> _PROBLEM REQUIREMENTS_
The lines from the start of the data through the line containing "docs(readme): auto-update daily" are to be reproduced exactly, both ends included.

- Opening Delimiter -

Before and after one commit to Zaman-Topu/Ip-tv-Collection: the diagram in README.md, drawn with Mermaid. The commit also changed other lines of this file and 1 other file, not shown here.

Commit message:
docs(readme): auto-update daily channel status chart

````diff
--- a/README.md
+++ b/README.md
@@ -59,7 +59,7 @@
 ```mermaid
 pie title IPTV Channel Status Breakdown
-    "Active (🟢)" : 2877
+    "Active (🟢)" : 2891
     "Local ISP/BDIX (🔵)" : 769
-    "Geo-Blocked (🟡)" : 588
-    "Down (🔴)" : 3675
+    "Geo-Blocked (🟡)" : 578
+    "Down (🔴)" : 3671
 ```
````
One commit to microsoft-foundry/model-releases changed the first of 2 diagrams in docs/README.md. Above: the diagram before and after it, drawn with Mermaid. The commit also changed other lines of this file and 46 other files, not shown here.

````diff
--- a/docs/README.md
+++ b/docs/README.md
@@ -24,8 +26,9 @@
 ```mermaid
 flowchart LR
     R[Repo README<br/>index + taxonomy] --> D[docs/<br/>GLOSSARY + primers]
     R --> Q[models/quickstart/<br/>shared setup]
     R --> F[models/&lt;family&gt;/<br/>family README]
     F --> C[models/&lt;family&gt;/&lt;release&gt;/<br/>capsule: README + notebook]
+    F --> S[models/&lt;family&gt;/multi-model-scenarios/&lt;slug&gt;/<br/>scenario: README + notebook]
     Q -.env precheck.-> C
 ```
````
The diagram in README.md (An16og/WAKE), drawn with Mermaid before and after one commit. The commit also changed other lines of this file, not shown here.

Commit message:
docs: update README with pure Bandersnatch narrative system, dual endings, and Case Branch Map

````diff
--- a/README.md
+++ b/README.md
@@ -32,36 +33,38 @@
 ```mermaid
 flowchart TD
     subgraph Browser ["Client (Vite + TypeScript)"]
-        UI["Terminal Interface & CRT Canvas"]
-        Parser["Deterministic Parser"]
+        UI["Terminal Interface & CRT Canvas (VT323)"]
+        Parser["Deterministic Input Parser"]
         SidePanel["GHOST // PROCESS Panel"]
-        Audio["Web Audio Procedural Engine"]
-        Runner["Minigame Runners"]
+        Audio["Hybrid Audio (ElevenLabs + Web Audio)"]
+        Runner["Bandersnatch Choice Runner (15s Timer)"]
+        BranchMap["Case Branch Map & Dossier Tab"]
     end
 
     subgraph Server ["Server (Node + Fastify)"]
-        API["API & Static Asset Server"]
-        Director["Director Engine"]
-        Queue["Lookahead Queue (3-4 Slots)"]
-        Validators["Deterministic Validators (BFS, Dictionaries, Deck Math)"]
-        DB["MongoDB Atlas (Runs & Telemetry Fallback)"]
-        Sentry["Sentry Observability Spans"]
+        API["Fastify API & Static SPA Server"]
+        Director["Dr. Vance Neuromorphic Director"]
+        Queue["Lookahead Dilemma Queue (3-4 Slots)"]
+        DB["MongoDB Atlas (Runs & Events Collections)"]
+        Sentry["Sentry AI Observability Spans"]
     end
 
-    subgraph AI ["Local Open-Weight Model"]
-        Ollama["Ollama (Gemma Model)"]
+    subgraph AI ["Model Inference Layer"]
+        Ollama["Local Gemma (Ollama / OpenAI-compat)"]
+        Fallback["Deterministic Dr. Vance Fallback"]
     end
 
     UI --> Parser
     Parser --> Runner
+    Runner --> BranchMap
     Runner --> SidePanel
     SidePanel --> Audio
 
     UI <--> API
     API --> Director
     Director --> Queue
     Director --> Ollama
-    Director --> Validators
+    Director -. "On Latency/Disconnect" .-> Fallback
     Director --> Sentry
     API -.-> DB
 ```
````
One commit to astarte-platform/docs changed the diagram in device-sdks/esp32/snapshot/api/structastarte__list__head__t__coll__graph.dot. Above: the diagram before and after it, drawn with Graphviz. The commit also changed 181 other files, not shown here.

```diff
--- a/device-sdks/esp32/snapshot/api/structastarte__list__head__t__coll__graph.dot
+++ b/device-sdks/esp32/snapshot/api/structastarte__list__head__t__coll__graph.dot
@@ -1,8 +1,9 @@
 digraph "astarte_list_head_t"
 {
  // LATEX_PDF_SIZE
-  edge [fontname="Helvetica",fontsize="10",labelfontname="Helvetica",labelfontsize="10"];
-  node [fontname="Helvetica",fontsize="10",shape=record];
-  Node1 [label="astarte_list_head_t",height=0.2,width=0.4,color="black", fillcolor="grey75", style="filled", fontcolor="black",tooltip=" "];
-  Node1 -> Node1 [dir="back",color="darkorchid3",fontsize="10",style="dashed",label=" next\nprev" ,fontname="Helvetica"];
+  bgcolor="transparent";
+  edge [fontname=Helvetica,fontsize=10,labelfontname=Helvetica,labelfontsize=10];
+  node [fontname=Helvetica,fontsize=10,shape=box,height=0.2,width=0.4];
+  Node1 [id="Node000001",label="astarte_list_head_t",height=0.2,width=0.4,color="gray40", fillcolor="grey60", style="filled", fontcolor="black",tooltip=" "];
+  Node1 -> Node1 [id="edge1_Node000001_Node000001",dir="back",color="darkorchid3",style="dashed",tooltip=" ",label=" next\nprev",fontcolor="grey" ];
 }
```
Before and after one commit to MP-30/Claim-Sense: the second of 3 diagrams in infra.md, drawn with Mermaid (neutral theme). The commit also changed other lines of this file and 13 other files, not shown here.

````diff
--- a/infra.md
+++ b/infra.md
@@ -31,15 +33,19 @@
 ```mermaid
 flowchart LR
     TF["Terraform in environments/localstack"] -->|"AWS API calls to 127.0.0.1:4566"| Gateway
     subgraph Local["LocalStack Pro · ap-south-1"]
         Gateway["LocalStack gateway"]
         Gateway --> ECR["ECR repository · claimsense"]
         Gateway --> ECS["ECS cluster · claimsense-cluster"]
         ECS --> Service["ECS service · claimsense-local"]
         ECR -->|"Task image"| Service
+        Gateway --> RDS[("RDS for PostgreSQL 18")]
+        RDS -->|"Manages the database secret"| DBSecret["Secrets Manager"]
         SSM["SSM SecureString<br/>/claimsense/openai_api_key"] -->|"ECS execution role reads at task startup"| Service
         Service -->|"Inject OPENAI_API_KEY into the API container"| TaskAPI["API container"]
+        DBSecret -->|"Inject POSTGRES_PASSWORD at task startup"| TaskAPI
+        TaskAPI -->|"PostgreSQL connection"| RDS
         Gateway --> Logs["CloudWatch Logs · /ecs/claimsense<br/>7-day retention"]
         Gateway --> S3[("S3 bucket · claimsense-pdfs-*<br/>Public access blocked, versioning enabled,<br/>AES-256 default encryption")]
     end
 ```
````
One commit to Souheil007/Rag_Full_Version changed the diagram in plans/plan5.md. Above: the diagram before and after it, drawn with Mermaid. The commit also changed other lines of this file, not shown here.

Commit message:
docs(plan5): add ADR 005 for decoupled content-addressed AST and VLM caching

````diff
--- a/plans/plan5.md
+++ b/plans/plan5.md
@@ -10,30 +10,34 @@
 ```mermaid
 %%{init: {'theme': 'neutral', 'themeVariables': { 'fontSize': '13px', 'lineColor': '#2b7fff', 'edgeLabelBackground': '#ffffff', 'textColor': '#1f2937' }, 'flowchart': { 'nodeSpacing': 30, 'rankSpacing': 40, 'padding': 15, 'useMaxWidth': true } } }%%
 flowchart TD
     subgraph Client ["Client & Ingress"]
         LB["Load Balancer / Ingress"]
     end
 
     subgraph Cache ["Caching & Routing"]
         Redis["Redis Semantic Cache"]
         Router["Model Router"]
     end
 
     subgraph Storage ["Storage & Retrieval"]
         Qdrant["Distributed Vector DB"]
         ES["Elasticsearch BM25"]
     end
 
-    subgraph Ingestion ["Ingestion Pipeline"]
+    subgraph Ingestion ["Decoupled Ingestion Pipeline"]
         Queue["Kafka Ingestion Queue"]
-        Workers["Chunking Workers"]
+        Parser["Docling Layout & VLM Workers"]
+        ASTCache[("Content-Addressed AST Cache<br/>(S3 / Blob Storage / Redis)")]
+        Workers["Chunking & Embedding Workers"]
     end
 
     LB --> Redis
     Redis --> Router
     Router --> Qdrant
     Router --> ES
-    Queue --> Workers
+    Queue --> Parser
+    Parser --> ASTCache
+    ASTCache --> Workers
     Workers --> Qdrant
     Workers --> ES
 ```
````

- Closing Delimiter -

> _TASK ANSWER_
Before and after one commit to Zaman-Topu/Ip-tv-Collection: the diagram in README.md, drawn with Mermaid. The commit also changed other lines of this file and 1 other file, not shown here.

Commit message:
docs(readme): auto-update daily channel status chart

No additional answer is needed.